For this interview, fellow horror writer Dr. Billy San Juan interviewed me on the topic of horror, how I got into writing and my story in the upcoming anthology California Screamin’, (featuring 14 horror stories that take place in Southern California, the book is available for preorder now). Here’s a brief excerpt of the Q&A:

Legion of Leia: Fear is generally considered a negative emotion, and yet the horror genre is incredibly popular. Why are readers so drawn to the things that scare us?

K.C. Grifant: Horror is usually considered a catharsis. You get to experience something horrific and frightening but come out in one piece… even if the character doesn’t. It might tap into the same adrenaline that gives people a rush when they’re on a roller coaster or skydiving, an I survived sort of high. Interestingly, different types of horror don’t have the same effect on everyone. For example, some people revel in reading or watching real-life horror such as true crime, but can’t handle paranormal horror. I’m the reverse; the more creative and unusual the monster, the more satisfying it is for me to watch. But realistic hostage or serial killer stories freak me out. I think it comes down to everyone’s stress valves and what gives you a sense of escape and relief. The appeal of horror seems especially prominent right now, probably due to two factors: People needing a break from our current environment of unrelenting, distressing news and often negative hive-mind social media chatter, and a resurgence of high-quality shows and books to provide that release.
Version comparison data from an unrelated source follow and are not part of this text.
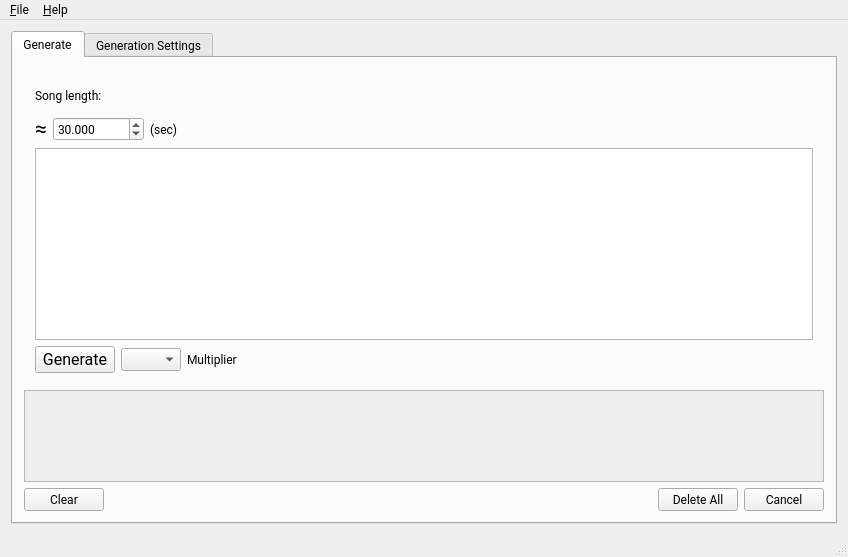
This is Music_Generator/mainwindow.ui in Jared-Gross/Algorhythm as Qt 5 draws it before an edit. The edited form follows.
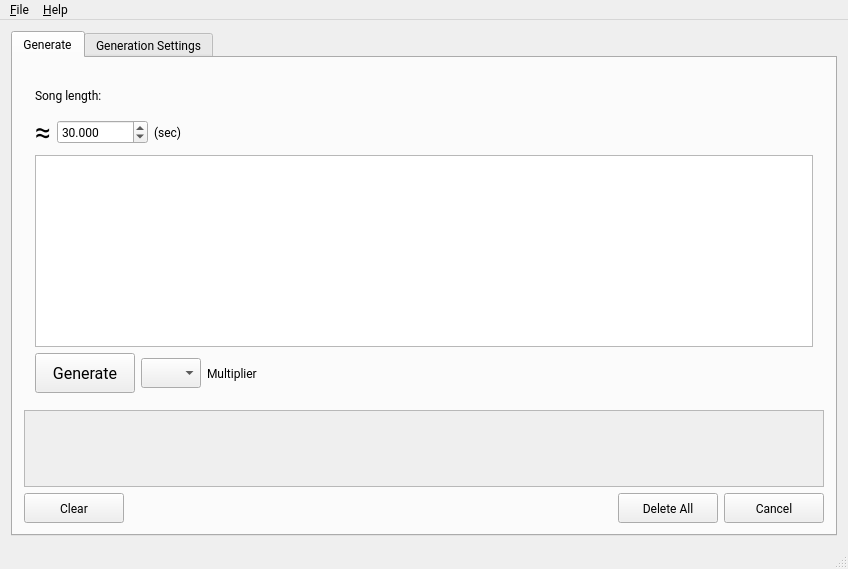
This is the edited form.

What changed in the file:
```diff
--- a/Music_Generator/mainwindow.ui
+++ b/Music_Generator/mainwindow.ui
@@ -7,7 +7,7 @@
     <x>0</x>
     <y>0</y>
     <width>848</width>
-    <height>557</height>
+    <height>569</height>
    </rect>
   </property>
   <property name="sizePolicy">
@@ -89,6 +89,12 @@
              <height>69</height>
             </rect>
            </property>
+           <property name="sizePolicy">
+            <sizepolicy hsizetype="Preferred" vsizetype="Preferred">
+             <horstretch>0</horstretch>
+             <verstretch>200</verstretch>
+            </sizepolicy>
+           </property>
            <layout class="QGridLayout" name="gridLayout">
             <item row="0" column="0">
              <layout class="QGridLayout" name="gridMusicProgress"/>
@@ -105,14 +111,17 @@
             <verstretch>0</verstretch>
            </sizepolicy>
           </property>
-          <layout class="QVBoxLayout" name="verticalLayout_2">
+          <property name="autoFillBackground">
+           <bool>false</bool>
+          </property>
+          <layout class="QVBoxLayout" name="verticalLayout_2" stretch="0,0">
            <item>
             <layout class="QVBoxLayout" name="verticalLayout_3">
              <property name="sizeConstraint">
               <enum>QLayout::SetMaximumSize</enum>
              </property>
              <item>
-              <layout class="QFormLayout" name="formLayout">
+              <layout class="QGridLayout" name="gridLayout_3" rowstretch="0,0" rowminimumheight="0,0" columnminimumwidth="0,0,0">
                <item row="0" column="0">
                 <widget class="QLabel" name="label_3">
                  <property name="sizePolicy">
@@ -132,13 +141,13 @@
                  </property>
                 </widget>
                </item>
-               <item row="2" column="0">
+               <item row="1" column="0">
                 <layout class="QHBoxLayout" name="horizontalLayout_4">
                  <item>
                   <widget class="QLabel" name="label_8">
                    <property name="font">
                     <font>
-                     <pointsize>16</pointsize>
+                     <pointsize>21</pointsize>
                     </font>
                    </property>
                    <property name="text">
@@ -173,13 +182,26 @@
                  </item>
                 </layout>
                </item>
-               <item row="2" column="1">
+               <item row="1" column="1">
                 <widget class="QLabel" name="label_7">
                  <property name="text">
                   <string>(sec)</string>
                  </property>
                 </widget>
                </item>
+               <item row="1" column="2">
+                <spacer name="horizontalSpacer_3">
+                 <property name="orientation">
+                  <enum>Qt::Horizontal</enum>
+                 </property>
+                 <property name="sizeHint" stdset="0">
+                  <size>
+                   <width>40</width>
+                   <height>20</height>
+                  </size>
+                 </property>
+                </spacer>
+               </item>
               </layout>
              </item>
              <item>
@@ -201,6 +223,12 @@
                  <verstretch>0</verstretch>
                 </sizepolicy>
                </property>
+               <property name="minimumSize">
+                <size>
+                 <width>100</width>
+                 <height>40</height>
+                </size>
+               </property>
                <property name="font">
                 <font>
                  <pointsize>12</pointsize>
@@ -228,6 +256,12 @@
                  <verstretch>0</verstretch>
                 </sizepolicy>
                </property>
+               <property name="minimumSize">
+                <size>
+                 <width>0</width>
+                 <height>30</height>
+                </size>
+               </property>
                <property name="maximumSize">
                 <size>
                  <width>60</width>
@@ -274,6 +308,12 @@
               <verstretch>0</verstretch>
              </sizepolicy>
             </property>
+            <property name="minimumSize">
+             <size>
+              <width>100</width>
+              <height>30</height>
+             </size>
+            </property>
             <property name="text">
              <string>Clear</string>
             </property>
@@ -294,6 +334,12 @@
           </item>
           <item>
            <widget class="QPushButton" name="btnDeleteAll">
+            <property name="minimumSize">
+             <size>
+              <width>100</width>
+              <height>30</height>
+             </size>
+            </property>
             <property name="text">
              <string>Delete All</string>
             </property>
@@ -304,6 +350,12 @@
           </item>
           <item>
            <widget class="QPushButton" name="btnCancelThreads">
+            <property name="minimumSize">
+             <size>
+              <width>100</width>
+              <height>30</height>
+             </size>
+            </property>
             <property name="text">
              <string>Cancel</string>
             </property>
```
Left out of the diff: 4 changed lines with no effect on the pictures.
Read the full interview at Legion of Leia: Interview: K.C. Grifant on California Screamin’ and the Horror Genre